Deborah Gilbert | October 2, 2016
Poldark, Season 2 MASTERPIECE on PBS Episode Two | Sunday, October 2nd at 9pm ET on PBS | George tries plan B against Ross. Jud pays a steep price for treachery. Francis has a meeting of minds with his cousin. Demelza breaks difficult news. Shown: Eleanor Tomlinson as Demelza and Aidan Turner as Ross Poldark (C) Adrian Rogers/Mammoth Screen for BBC and MASTERPIECE

Poldark, Season 2 MASTERPIECE on PBS Episode Two | Sunday, October 2nd at 9pm ET on PBS | George tries plan B against Ross. Jud pays a steep price for treachery. Francis has a meeting of minds with his cousin. Demelza breaks difficult news. Shown: Eleanor Tomlinson as Demelza and Aidan Turner as Ross Poldark (C) Adrian Rogers/Mammoth Screen for BBC and MASTERPIECE

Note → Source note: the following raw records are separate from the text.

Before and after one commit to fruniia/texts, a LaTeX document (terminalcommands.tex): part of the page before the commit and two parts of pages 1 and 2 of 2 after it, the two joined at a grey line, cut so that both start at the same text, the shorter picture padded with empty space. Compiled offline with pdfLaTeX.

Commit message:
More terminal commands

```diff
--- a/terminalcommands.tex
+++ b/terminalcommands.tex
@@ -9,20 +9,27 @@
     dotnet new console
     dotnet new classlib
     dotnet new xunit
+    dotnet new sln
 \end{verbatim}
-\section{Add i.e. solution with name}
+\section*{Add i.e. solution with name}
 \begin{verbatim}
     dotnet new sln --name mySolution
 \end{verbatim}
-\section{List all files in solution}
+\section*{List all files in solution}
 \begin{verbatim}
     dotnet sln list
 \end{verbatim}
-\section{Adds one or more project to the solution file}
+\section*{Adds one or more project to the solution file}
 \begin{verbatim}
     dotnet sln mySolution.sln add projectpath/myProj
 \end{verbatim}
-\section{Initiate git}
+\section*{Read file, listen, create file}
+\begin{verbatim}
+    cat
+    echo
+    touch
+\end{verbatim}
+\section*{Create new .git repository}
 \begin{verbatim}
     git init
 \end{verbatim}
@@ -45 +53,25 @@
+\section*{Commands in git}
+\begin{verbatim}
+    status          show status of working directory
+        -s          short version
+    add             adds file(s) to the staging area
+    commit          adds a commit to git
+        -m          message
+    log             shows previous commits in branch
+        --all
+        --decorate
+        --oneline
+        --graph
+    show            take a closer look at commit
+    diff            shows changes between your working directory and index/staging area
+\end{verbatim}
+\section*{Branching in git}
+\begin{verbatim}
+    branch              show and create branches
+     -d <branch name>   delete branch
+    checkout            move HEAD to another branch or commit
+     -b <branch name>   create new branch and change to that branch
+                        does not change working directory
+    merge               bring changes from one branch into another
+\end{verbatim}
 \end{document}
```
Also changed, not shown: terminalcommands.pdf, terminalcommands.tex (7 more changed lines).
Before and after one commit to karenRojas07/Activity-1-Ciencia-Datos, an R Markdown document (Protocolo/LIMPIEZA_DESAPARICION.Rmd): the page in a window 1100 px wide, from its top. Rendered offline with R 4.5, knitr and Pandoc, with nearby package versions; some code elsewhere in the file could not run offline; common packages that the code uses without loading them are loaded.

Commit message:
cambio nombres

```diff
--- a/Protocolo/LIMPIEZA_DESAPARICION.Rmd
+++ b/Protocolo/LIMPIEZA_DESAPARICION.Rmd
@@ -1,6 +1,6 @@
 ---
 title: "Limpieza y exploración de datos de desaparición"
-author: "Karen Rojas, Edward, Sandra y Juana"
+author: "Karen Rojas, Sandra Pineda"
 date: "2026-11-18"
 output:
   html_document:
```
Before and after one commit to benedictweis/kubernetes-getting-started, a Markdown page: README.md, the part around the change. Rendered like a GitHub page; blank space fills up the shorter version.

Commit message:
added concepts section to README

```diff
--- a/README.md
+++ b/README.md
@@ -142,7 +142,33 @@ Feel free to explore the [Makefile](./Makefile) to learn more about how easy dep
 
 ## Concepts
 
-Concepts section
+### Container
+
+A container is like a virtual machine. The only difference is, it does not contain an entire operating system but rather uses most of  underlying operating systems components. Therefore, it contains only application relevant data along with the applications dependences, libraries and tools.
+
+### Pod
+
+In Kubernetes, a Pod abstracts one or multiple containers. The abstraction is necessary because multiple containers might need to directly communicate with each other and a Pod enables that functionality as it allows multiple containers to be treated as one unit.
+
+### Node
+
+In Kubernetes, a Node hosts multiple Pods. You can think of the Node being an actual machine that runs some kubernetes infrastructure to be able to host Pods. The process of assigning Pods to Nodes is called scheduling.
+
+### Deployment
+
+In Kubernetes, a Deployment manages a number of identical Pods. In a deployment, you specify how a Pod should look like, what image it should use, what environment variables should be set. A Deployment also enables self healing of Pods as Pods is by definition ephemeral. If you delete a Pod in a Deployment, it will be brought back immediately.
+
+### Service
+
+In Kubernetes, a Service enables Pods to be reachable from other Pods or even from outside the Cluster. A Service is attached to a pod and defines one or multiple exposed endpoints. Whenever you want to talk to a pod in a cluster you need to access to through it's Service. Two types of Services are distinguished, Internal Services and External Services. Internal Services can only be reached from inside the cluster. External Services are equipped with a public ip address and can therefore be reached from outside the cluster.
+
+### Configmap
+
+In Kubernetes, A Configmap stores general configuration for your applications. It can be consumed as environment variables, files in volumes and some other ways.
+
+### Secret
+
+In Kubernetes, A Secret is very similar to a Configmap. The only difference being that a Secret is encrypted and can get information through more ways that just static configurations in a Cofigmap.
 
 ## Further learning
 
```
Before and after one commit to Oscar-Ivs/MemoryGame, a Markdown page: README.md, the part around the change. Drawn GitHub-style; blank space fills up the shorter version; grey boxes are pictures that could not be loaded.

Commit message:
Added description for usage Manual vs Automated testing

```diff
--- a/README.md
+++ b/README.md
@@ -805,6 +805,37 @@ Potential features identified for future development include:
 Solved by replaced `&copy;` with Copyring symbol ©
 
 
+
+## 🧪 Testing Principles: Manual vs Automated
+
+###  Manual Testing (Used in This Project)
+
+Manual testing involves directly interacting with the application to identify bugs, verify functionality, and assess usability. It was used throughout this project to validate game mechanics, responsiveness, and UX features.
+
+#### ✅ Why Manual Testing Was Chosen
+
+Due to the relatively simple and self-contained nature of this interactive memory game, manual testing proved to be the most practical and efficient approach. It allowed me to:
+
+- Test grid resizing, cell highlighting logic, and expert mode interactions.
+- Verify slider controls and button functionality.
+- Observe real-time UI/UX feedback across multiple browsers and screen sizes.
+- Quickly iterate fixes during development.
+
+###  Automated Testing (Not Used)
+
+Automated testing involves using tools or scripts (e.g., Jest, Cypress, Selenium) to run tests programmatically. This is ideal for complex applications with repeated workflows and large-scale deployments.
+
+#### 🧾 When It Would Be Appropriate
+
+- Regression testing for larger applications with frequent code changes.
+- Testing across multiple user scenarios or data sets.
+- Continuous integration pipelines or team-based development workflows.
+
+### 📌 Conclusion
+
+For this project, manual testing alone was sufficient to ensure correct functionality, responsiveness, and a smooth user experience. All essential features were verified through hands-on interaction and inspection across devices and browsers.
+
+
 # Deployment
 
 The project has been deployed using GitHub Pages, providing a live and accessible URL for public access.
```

After the life and death drama of last week’s first episode, a touch of comic relief was nice. This needed relief came (mostly) in the form of Jud and Prudie. Now, every fan of continuing drama knows that when a character dies, if we don’t see the body, that body ain’t necessarily dead. In this case we did see a body, but still, he wasn’t dead. He was just resting. What a world, eh? What can a body believe in anymore when the dead ain’t really most sincerely dead? But now that Jud is risen, maybe he can save us from this confusing abyss. Then again, he was pretty useless before; now with a newfound Messiah complex he’ll likely be impossible. Then again, maybe he’ll start his own religion: Jud-ism. I’m not sure what this Jud-ism would be about, but if it includes chocolate eggs and Peeps, I’m down with it.

The Thrill is Gone

Suddenly Ross and Demelza are at odds. Did we miss something? Just last week they were all lovey dovey, embracing on cliffs and dreaming of the future. This gulf between them came out of nowhere. Ross is not communicating and Demelza feels neglected. It all comes to a head after Captain McNeil creepily watches Demelza gathering driftwood on the beach, and then shows up at Nampara on a mission for Sir Hugh’s sickly cow. Apparently Demelza is known far and wide for her cow doctoring. Who knew? But when Ross turns up and finds them having a drink, McNeil asks if Ross can lend his wife to a cow in need. Ross replies that she has a mind of her own (and not in a good way), then walks out, leaving her there with McNeil. What kind of jealousy/resentment was that? Later when she calls him on it, it’s another revolutionary war.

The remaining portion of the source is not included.